Change listing data:
══════════
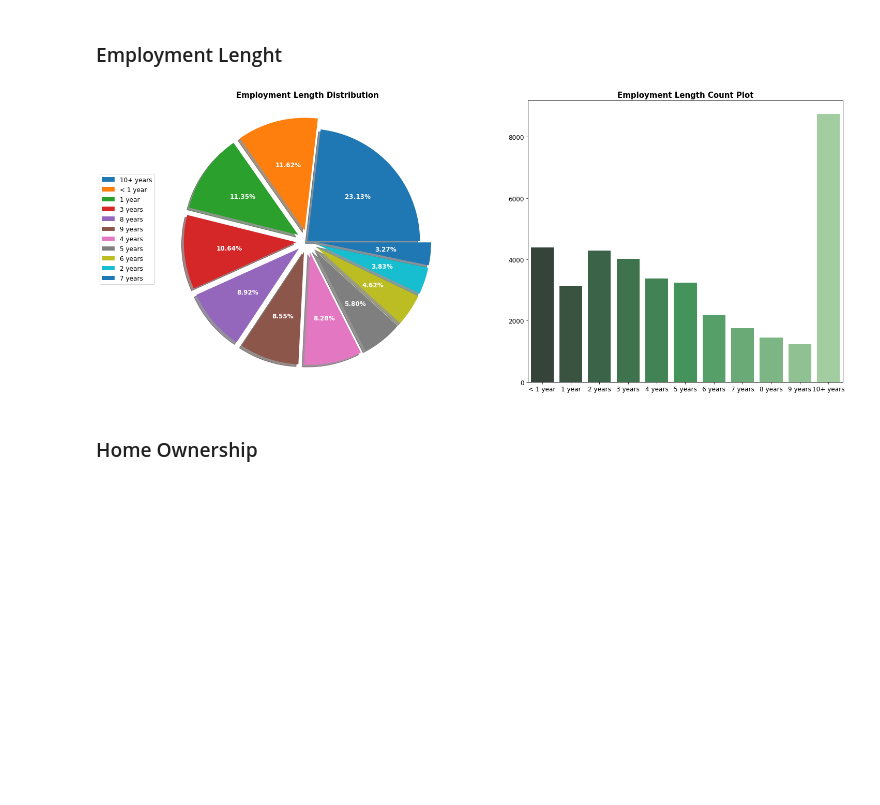
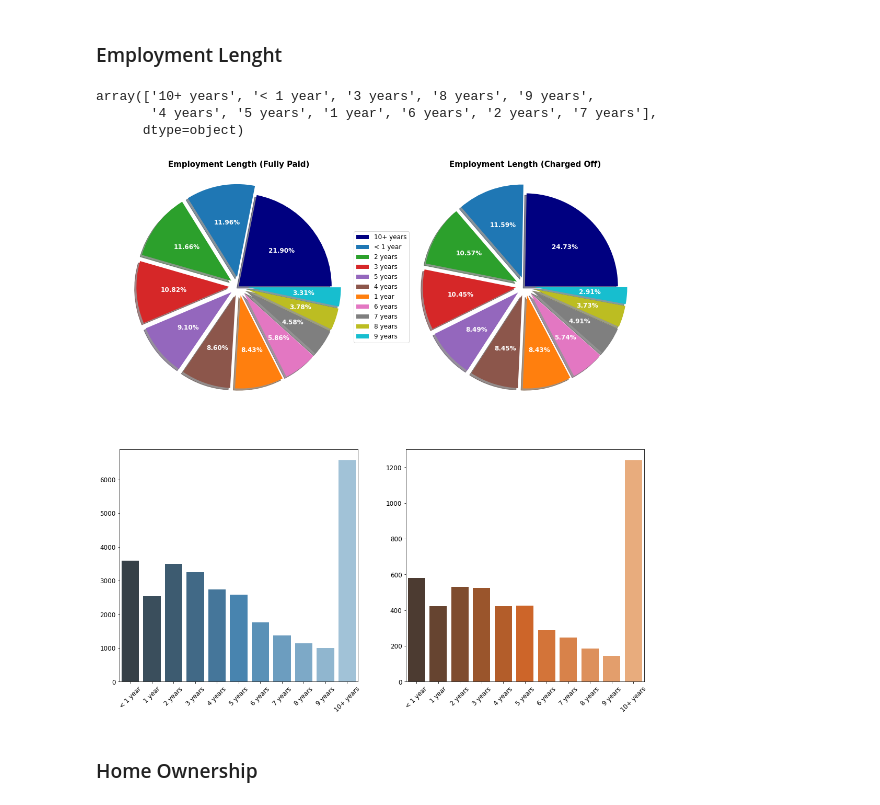
Before and after one commit to npalupunoori/LendingClubCaseStudy, a Jupyter notebook: Naren_Reddy_Palupunoori.ipynb, the cells around one changed output. Drawn from its saved outputs; the diff is of its cells as text; code cells hidden in the pictures; blank space fills up the shorter version.

```diff
--- a/Naren_Reddy_Palupunoori.ipynb
+++ b/Naren_Reddy_Palupunoori.ipynb
@@ -327,6 +317,6 @@ pd.concat([upper_limit, lower_limit, mean, median, maximum, minimum], axis=1, ke
 plt.figure(figsize = (20,40))
 for i in range(0, len(numeric_columns)):
     plt.subplot(8,3,i+1)
-    plt.boxplot(loan_n[numeric_columns[i]])
+    plt.boxplot(loan_clean[numeric_columns[i]])
     plt.title(numeric_columns[i])
 # %% [output]
@@ -333,0 +328,6 @@ for i in range(0, len(numeric_columns)):
+# %%
+upper_annual_inc = loan.annual_inc.quantile(0.75) + 1.5 * (loan.annual_inc.quantile(0.75) - loan.annual_inc.quantile(0.25))
+# %%
+loan_clean = loan.loc[(loan['annual_inc'] <= upper_annual_inc) & (loan['loan_status'] != "Current")]
+loan_current = loan.loc[(loan['annual_inc'] <= upper_annual_inc) & (loan['loan_status'] == "Current")]
+loan_high = loan.loc[loan['annual_inc'] > upper_annual_inc]
@@ -340,0 +375,3 @@ Start to analyzie each coloum and see which are relevent. Initally steps
+# %%
+loan_paid = loan_clean.loc[loan_clean['loan_status'] == 'Fully Paid']
+loan_charged = loan_clean.loc[loan_clean['loan_status'] == 'Charged Off']
@@ -459,31 +543,63 @@ plt.show()
 More than 75% of the loans are grades A to C with A is almost represent third of the loans
 # %% [markdown]
 ### Employment Lenght
+# %%
+loan_clean.emp_length.unique()
+# %% [output]
+array(['10+ years', '< 1 year', '3 years', '8 years', '9 years',
+       '4 years', '5 years', '1 year', '6 years', '2 years', '7 years'],
+      dtype=object)
 # %%
-plt.figure(figsize=(24,10))
+plt.figure(figsize=(18,18))
 
-plt.subplot(1,2,1)
-size = loan['emp_length'].value_counts().tolist()
-labels = loan.emp_length.unique().tolist()
+plt.subplot(2,2,1)
+size = loan_paid['emp_length'].value_counts().tolist()
+labels = loan_paid.emp_length.value_counts().index
 explode = [0, 0.1, 0.1, 0.1, 0.1, 0.1, 0.1, 0.1, 0.1, 0.1, 0.1]
-plt.pie(size, explode = explode, shadow = True, autopct = '%.2f%%',
+colors = {'< 1 year': 'tab:blue','1 year': 'tab:orange','2 years': 'tab:green','3 years': 'tab:red',
+          '4 years': 'tab:purple','5 years': 'tab:brown', '6 years': 'tab:pink','7 years': 'tab:gray',
+          '8 years': 'tab:olive','9 years': 'tab:cyan', '10+ years': 'navy'}
+plt.pie(size, explode = explode, shadow = True,
+        colors=[colors[i] for i in loan_clean.emp_length.value_counts().index], autopct = '%.2f%%',
        textprops={'color': 'w', 'fontsize' : 12, 'fontweight' : 'bold'})
-plt.title('Employment Length Distribution', fontsize = 15, fontweight = 'bold')
+plt.title('Employment Length (Fully Paid)', fontsize = 15, fontweight = 'bold')
+plt.axis('off')
+
+plt.subplot(2,2,2)
+size = loan_charged['emp_length'].value_counts().tolist()
+labels = loan_charged.emp_length.value_counts().index
+explode = [0, 0.1, 0.1, 0.1, 0.1, 0.1, 0.1, 0.1, 0.1, 0.1, 0.1]
+colors = {'< 1 year': 'tab:blue','1 year': 'tab:orange','2 years': 'tab:green','3 years': 'tab:red',
+          '4 years': 'tab:purple','5 years': 'tab:brown', '6 years': 'tab:pink','7 years': 'tab:gray',
+          '8 years': 'tab:olive','9 years': 'tab:cyan', '10+ years': 'navy'}
+plt.pie(size, explode = explode, shadow = True,
+        colors=[colors[i] for i in loan_clean.emp_length.value_counts().index], autopct = '%.2f%%',
+       textprops={'color': 'w', 'fontsize' : 12, 'fontweight' : 'bold'})
+plt.title('Employment Length (Charged Off)', fontsize = 15, fontweight = 'bold')
 plt.legend(labels, bbox_to_anchor=(-0.25,0.75), prop={'size': 12}, loc="upper left")
 plt.axis('off')
 
-plt.subplot(1,2,2)
+plt.subplot(2,2,3)
 order = ['< 1 year', '1 year', '2 years', '3 years', '4 years', '5 years', '6 years', '7 years', '8 years',
          '9 years', '10+ years']
 
-palette = sns.color_palette("Greens_d", n_colors=11)
+palette = sns.color_palette("Blues_d", n_colors=11)
 palette.reverse()
-sns.countplot(x = 'emp_length', data = loan, order = order, palette = palette).set(xlabel = None, ylabel = None)
-plt.title('Employment Length Count Plot', fontweight="bold", fontsize = 15)
-plt.xticks(fontsize = 12)
+sns.countplot(x = 'emp_length', data = loan_paid, order = order, palette = palette).set(xlabel = None, ylabel = None)
+plt.xticks(fontsize = 12, rotation = 45)
+plt.yticks(fontsize = 12)
+
+plt.subplot(2,2,4)
+order = ['< 1 year', '1 year', '2 years', '3 years', '4 years', '5 years', '6 years', '7 years', '8 years',
+         '9 years', '10+ years']
+
+palette = sns.color_palette("Oranges_d", n_colors=11)
+palette.reverse()
+sns.countplot(x = 'emp_length', data = loan_charged, order = order, palette = palette).set(xlabel = None, ylabel = None)
+plt.xticks(fontsize = 12, rotation = 45)
 plt.yticks(fontsize = 12)
 plt.show()
 # %% [output]
-[figure, old version]
+[figure, new version]
 # %% [markdown]
 ### Home Ownership
```
Also changed, not shown: parts of 47 cells of this notebook.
══════════
:: What you should do ::
Lines above with the string "years" need to be found and copied.

:: Response to this task ::
+array(['10+ years', '< 1 year', '3 years', '8 years', '9 years',
+       '4 years', '5 years', '1 year', '6 years', '2 years', '7 years'],
+colors = {'< 1 year': 'tab:blue','1 year': 'tab:orange','2 years': 'tab:green','3 years': 'tab:red',
+          '4 years': 'tab:purple','5 years': 'tab:brown', '6 years': 'tab:pink','7 years': 'tab:gray',
+          '8 years': 'tab:olive','9 years': 'tab:cyan', '10+ years': 'navy'}
+colors = {'< 1 year': 'tab:blue','1 year': 'tab:orange','2 years': 'tab:green','3 years': 'tab:red',
+          '4 years': 'tab:purple','5 years': 'tab:brown', '6 years': 'tab:pink','7 years': 'tab:gray',
+          '8 years': 'tab:olive','9 years': 'tab:cyan', '10+ years': 'navy'}
 order = ['< 1 year', '1 year', '2 years', '3 years', '4 years', '5 years', '6 years', '7 years', '8 years',
          '9 years', '10+ years']
+order = ['< 1 year', '1 year', '2 years', '3 years', '4 years', '5 years', '6 years', '7 years', '8 years',
+         '9 years', '10+ years']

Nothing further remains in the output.